Statins are a mainstay intervention for cardiovascular disease prevention, yet their use can cause rare severe myopathy. HMG-CoA reductase, an essential enzyme in the mevalonate pathway, is the target of statins. We identified nine individuals from five unrelated families with unexplained limb-girdle like muscular dystrophy and bi-allelic variants in HMGCR via clinical and research exome sequencing. The clinical features resembled other genetic causes of muscular dystrophy with incidental high CPK levels (>1,000 U/L), proximal muscle weakness, variable age of onset, and progression leading to impaired ambulation. Muscle biopsies in most affected individuals showed non-specific dystrophic changes with non-diagnostic immunohistochemistry. Molecular modeling analyses revealed variants to be destabilizing and affecting protein oligomerization. Protein activity studies using three variants (p.Asp623Asn, p.Tyr792Cys, and p.Arg443Gln) identified in affected individuals confirmed decreased enzymatic activity and reduced protein stability. In summary, we showed that individuals with bi-allelic amorphic (i.e., null and/or hypomorphic) variants in HMGCR display phenotypes that resemble non-genetic causes of myopathy involving this reductase. This study expands our knowledge regarding the mechanisms leading to muscular dystrophy through dysregulation of the mevalonate pathway, autoimmune myopathy, and statin-induced myopathy.

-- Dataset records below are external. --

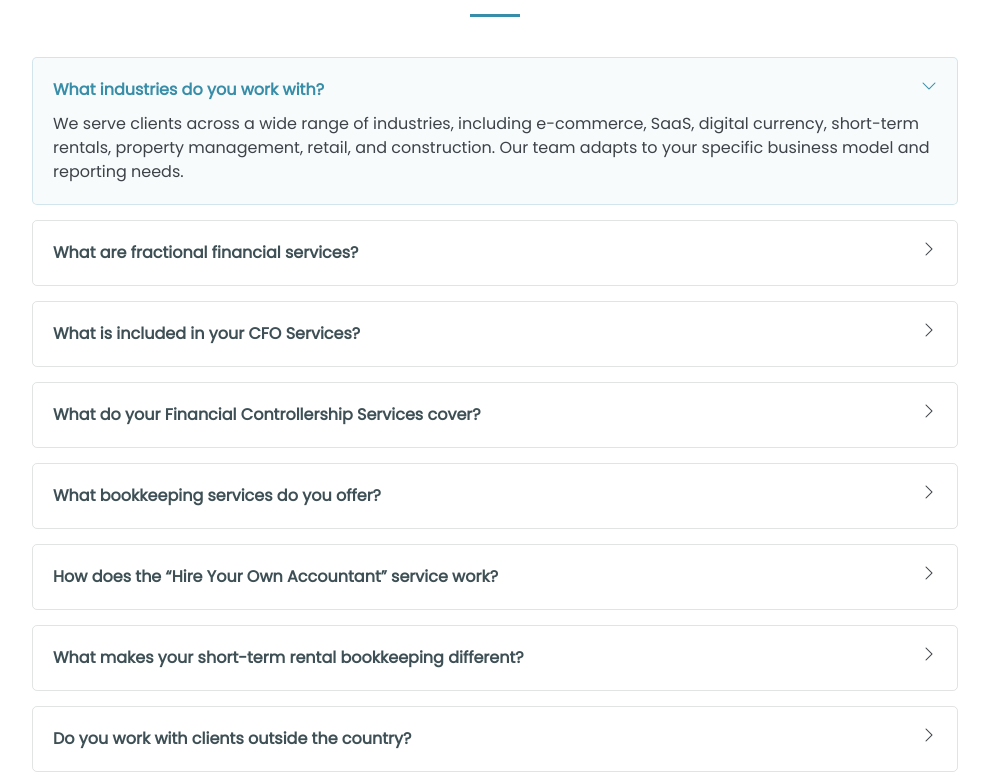
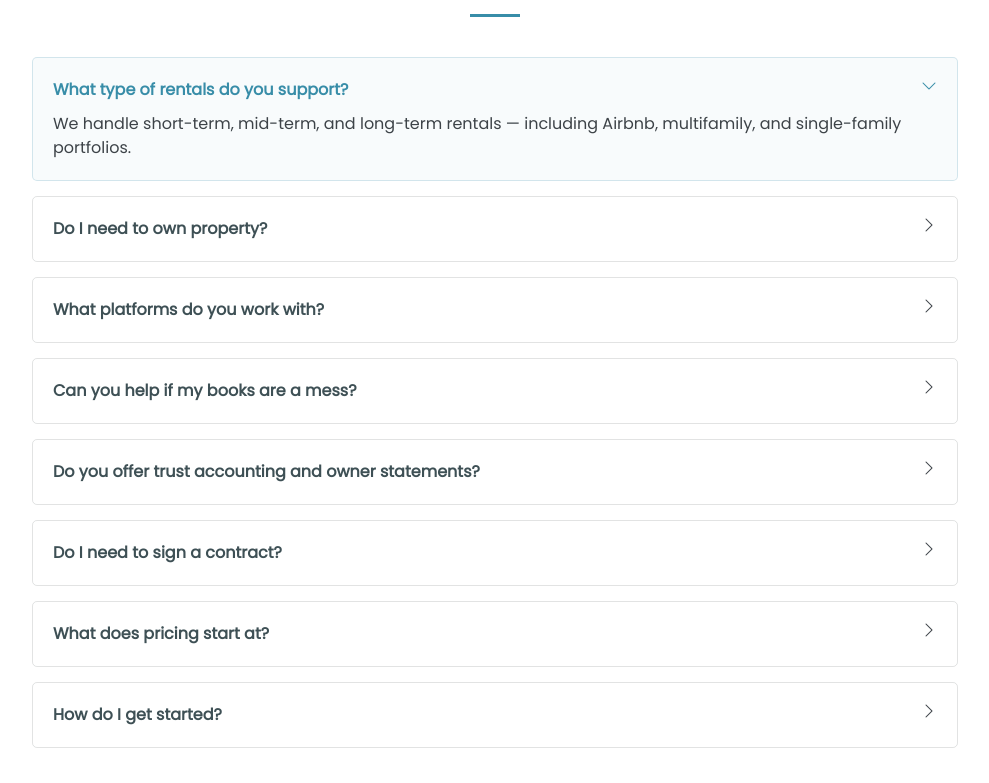
Before and after one commit to joshrinea/hire-victoria-ph, a React (Vite) app: page / in a window 1280 px wide. Shown: the part 2757-3540 px from the top of the page, without its empty margins (145-1134 px from the left). Built offline with nearby package versions, Linux system fonts and the light colour scheme.

Commit message:
Revert "Update faq.js"
This reverts commit 857a64201870729eacdff45dadf59f217e62e9a7.

```diff
--- a/src/static/data/faq.js
+++ b/src/static/data/faq.js
@@ -1,61 +1,41 @@
 export const Faqs = [
   {
-    question: "What industries do you work with?",
+    question: "What type of rentals do you support?",
     answer:
-      "We serve clients across a wide range of industries, including e-commerce, SaaS, digital currency, short-term rentals, property management, retail, and construction. Our team adapts to your specific business model and reporting needs.",
+      "We handle short-term, mid-term, and long-term rentals — including Airbnb, multifamily, and single-family portfolios.",
   },
   {
-    question: "What are fractional financial services?",
+    question: "Do I need to own property?",
     answer:
-      "Fractional financial services allow you to access expert CFOs and Controllers on a part-time or flexible basis, without hiring full-time executives. This gives you strategic financial leadership, better cash flow control, and stronger business performance — at a fraction of the cost.",
+      "No — we support owners, co-hosts, arbitrage operators, and property managers handling rentals on behalf of others.",
   },
   {
-    question: "What is included in your CFO Services?",
+    question: "What platforms do you work with?",
     answer:
-      "Our Fractional CFOs provide strategic financial planning, budgeting, forecasting, performance analysis, and fundraising support. They help you understand your numbers, improve profitability, and make smarter business decisions for long-term growth.",
+      "We work with tools you already use — including QuickBooks Online, Airbnb, Vrbo, Stripe, Guesty, Hostaway, Clearing, and more.",
   },
   {
-    question: "What do your Financial Controllership Services cover?",
+    question: "Can you help if my books are a mess?",
     answer:
-      "Our Controllers focus on day-to-day financial operations such as cash flow management, bill payments, forecasting, and reporting accuracy. They ensure your financial foundation is strong and your records are always ready for decision-making.",
+      "Yes. Whether you’re 3 months or 3 years behind, we can clean up your books and bring everything current.",
   },
   {
-    question: "What bookkeeping services do you offer?",
+    question: "Do you offer trust accounting and owner statements?",
     answer:
-      "We handle everything from transaction recording and reconciliation to financial reporting and cleanup. Whether you’re catching up on past books or maintaining ongoing accuracy, we ensure your finances are Fast, Accurate, and Understandable.",
+      "Absolutely. We specialize in trust accounting and generate monthly owner statements for co-hosts and property managers.",
   },
   {
-    question: "How does the “Hire Your Own Accountant” service work?",
-    answer: "You can hire a dedicated accountant or bookkeeper who works exclusively for your business between 4 to 8 hours per day. This gives you consistent, personalized financial support without the cost and hassle of full-time employment.",
+    question: "Do I need to sign a contract?",
+    answer: "Nope — all of our plans are flexible and month-to-month.",
   },
   {
-    question: "What makes your short-term rental bookkeeping different?",
+    question: "What does pricing start at?",
     answer:
-      "We understand the unique needs of Airbnb hosts, rental property owners, and property management businesses. Our accountants specialize in tracking property income, cleaning and maintenance expenses, occupancy rates, and ROI — so you always know how your rentals are performing.",
-  },
-  {
-    question: "Do you work with clients outside the country?",
-    answer:
-      "Yes. We serve clients globally. Our team is experienced in handling multi-currency transactions, international compliance, and cross-border financial reporting.",
-  },
-  {
-    question: "Which accounting software do you use?",
-    answer:
-      "We work with industry-leading platforms such as QuickBooks Online, Xero, and other cloud-based accounting tools, depending on your preference and business requirements.",
-  },
-  {
-    question: "How secure is my financial data?",
-    answer:
-      "Your security is our top priority. We use encrypted, cloud-based systems with multi-factor authentication and strict access controls to protect your confidential information.",
+      "Plans start at $59/month for Airbnb bookkeeping. Larger portfolios and custom setups are priced based on volume and services.",
   },
   {
     question: "How do I get started?",
     answer:
-      "Simply book a free consultation with our team. We’ll review your business needs, recommend the best service package, and get your books organized and optimized — fast.",
-  },
-  {
-    question: "What makes your company different?",
-    answer:
-      "We combine expertise, technology, and transparency. Our approach to accounting is Fast, Accurate, and Understandable, giving you clear financial insights and confidence to grow your business.",
+      "Click “Schedule Your Free Demo” and we’ll walk you through the next steps, answer your questions, and review your setup.",
   },
 ];
```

Bibliographical notePublisher Copyright:
- HMG-CoA reducatase
- autoimmune myopathy
- limb-girdle like muscular dystrophy
- mevalonate pathway
- rare genetic disease
- statin-induced myopathy